“We finally got him and then at 18-months old we’re being told there’s a possibility he’s going to be taken away from us — as a parent it kind of kills you inside. But we did have a lot of hope,” Samantha Lauritzen said. “We had a lot of love. We had a lot of support around us. And in the end regardless of the outcome, we knew we were going to be OK.”
Even after treatment ended, they still felt anxious.
“I don’t know if you ever stop worrying about it,” Aaron Lauritzen said. “It’s more of the moment of focusing on the positives.”
That focus on the good is how in part the family started the nonprofit David’s Toy Project.
Raising pediatric cancer awareness
The family raised awareness in September for pediatric cancer awareness month, but when David turned 6, his mom asked him what he wanted to do. He immediately realized he wanted to buy toys and told his parents that he could use the coins from the jar in his room.
“My mom said that we don’t have enough money,” David said.
So he thought he’d ask people if they’d want to donate.
“I would memorize my own script,” David explained. “I would ask people at the bus stop or at stores or random places for coins he said.”
While he writes a new script every year, his parents remember the first one.
“The first year it was, ‘Hi my name is David. This month is childhood cancer awareness month. I want to buy toys for Kids Cancer Center. Do you have any coins?,’” Samantha Lauritzen said.
People responded generously.
“We were at Walmart in the checkout line and he just turns around to the lady behind us and did his little script,” Samantha Lauritzen said. “Her and then the two people behind her just opened up their wallets and were like, ‘Here you go. Here’s everything.’”
He’d often come home from school weighed down by a backpack full of coins.
“A parent had to carry his backpack home one day from the bus stop because he couldn’t carry it. There were so many coins in it,” Samantha Lauritzen said. “He was just asking his teachers, his principal, his librarian … everyone he came in contact with.”
It worked. That first year, he raised $1,100 to buy 220 toys. The next year, he raised $2,500.
“Basically he doubled it every year and that’s when we shifted from us doing it ourselves to staring an actual (nonprofit) and doing it as a year-round effort,” Aaron Lauritzen said. “We get a lot of corporate donations now.”
Receiving toys can make a big difference for pediatric cancer patients.
“One of the real challenges that our patients describe — both kids and adults and their families — is a sense of isolation or a sense of not being part of the regular group,” Dr. Will Parsons, deputy director of Texas Children’s Cancer and Hematology Center, told TODAY. “Anything that can be done to make them feel like kids again, even as they’re receiving treatment, even when they’re in the hospital, is really important.”
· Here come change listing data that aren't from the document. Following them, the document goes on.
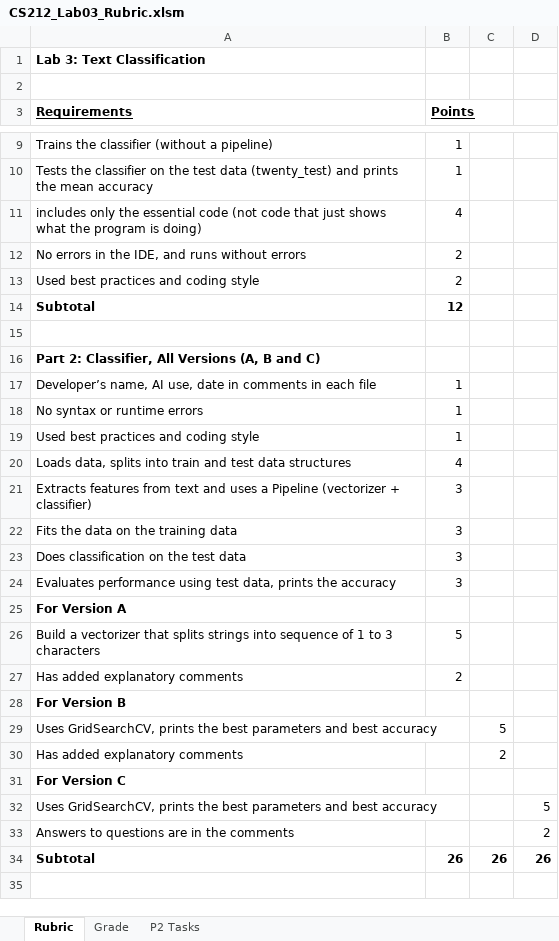
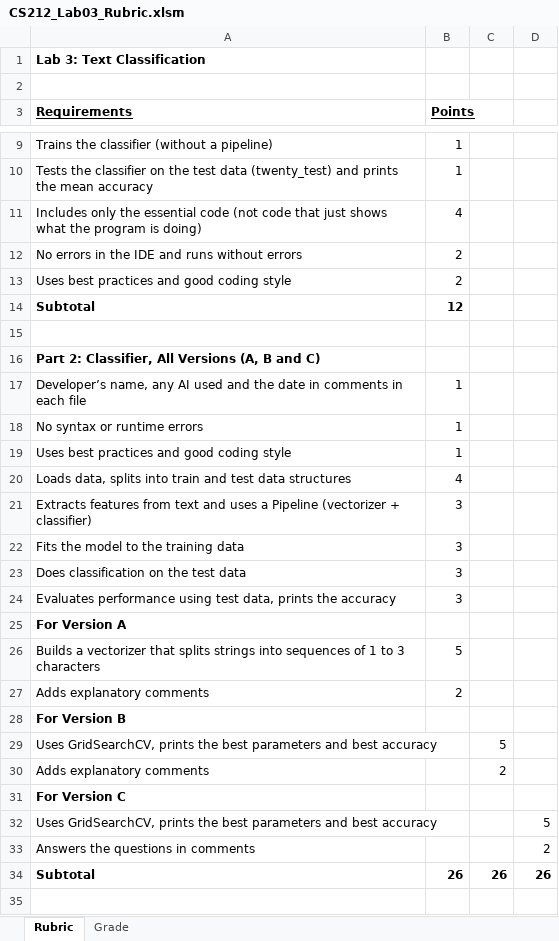
Before and after one commit to LCC-CIT/CS212-CourseMaterials, an Excel workbook: docs/Labs/Lab03-TextClassification/CS212_Lab03_Rubric.xlsm, sheet Rubric, drawn as a sheet; only a part is shown, gaps mark what is left out; values as stored, in another font and other column widths than the file's, no borders; the diff names each change by its address in the sheet, - before the commit and + after, or states it on an @@ line.

```diff
--- a/docs/Labs/Lab03-TextClassification/CS212_Lab03_Rubric.xlsm (sheet Rubric)
+++ b/docs/Labs/Lab03-TextClassification/CS212_Lab03_Rubric.xlsm (sheet Rubric)
-sheet tab: P2 Tasks
-A11 (Requirements): includes only the…
+A11 (Requirements): Includes only the…
-A12 (Requirements): No errors in the IDE, and runs without errors
+A12 (Requirements): No errors in the IDE and runs without errors
-A13 (Requirements): Used best practices and coding style
+A13 (Requirements): Uses best practices and good coding style
-A17 (Requirements): Developer’s name, AI use, date in…
+A17 (Requirements): Developer’s name, any AI used and the date in…
-A19 (Requirements): Used best practices and coding style
+A19 (Requirements): Uses best practices and good coding style
-A22 (Requirements): Fits the data on the training data
+A22 (Requirements): Fits the model to the training data
-A26 (Requirements): Build a vectorizer that splits strings into sequence of 1…
+A26 (Requirements): Builds a vectorizer that splits strings into sequences of 1…
-A27 (Requirements): Has added explanatory comments
+A27 (Requirements): Adds explanatory comments
-A30 (Requirements): Has added explanatory comments
+A30 (Requirements): Adds explanatory comments
-A33 (Requirements): Answers to questions are in the comments
+A33 (Requirements): Answers the questions in comments
```
Also changed, not shown: sheet Grade, formulas that keep their value, charts or pictures.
Even with the nonprofit, David does a lot of work, including hosting a lemonade stand and going on shopping sprees to buy toys, with the recommendations of what children in the cancer centers might want.
“I actually purchase the toys with all the money and then we bring them to the hospital,” he said. “But we’re not able to give them to the kids personally.”
Many of the children receiving treatment for cancer are immunocompromised and the hospitals need to reduce their risk of contracting infection. While the family hope that David’s Toy Project increases awareness of pediatric cancer and the need to fund more research into it, they also hope their efforts support families experiencing cancer now.
“We know we can’t make a difference in the outcome of their treatment,” Samantha Lauritzen said. “We can make a difference in the outcome of their day.”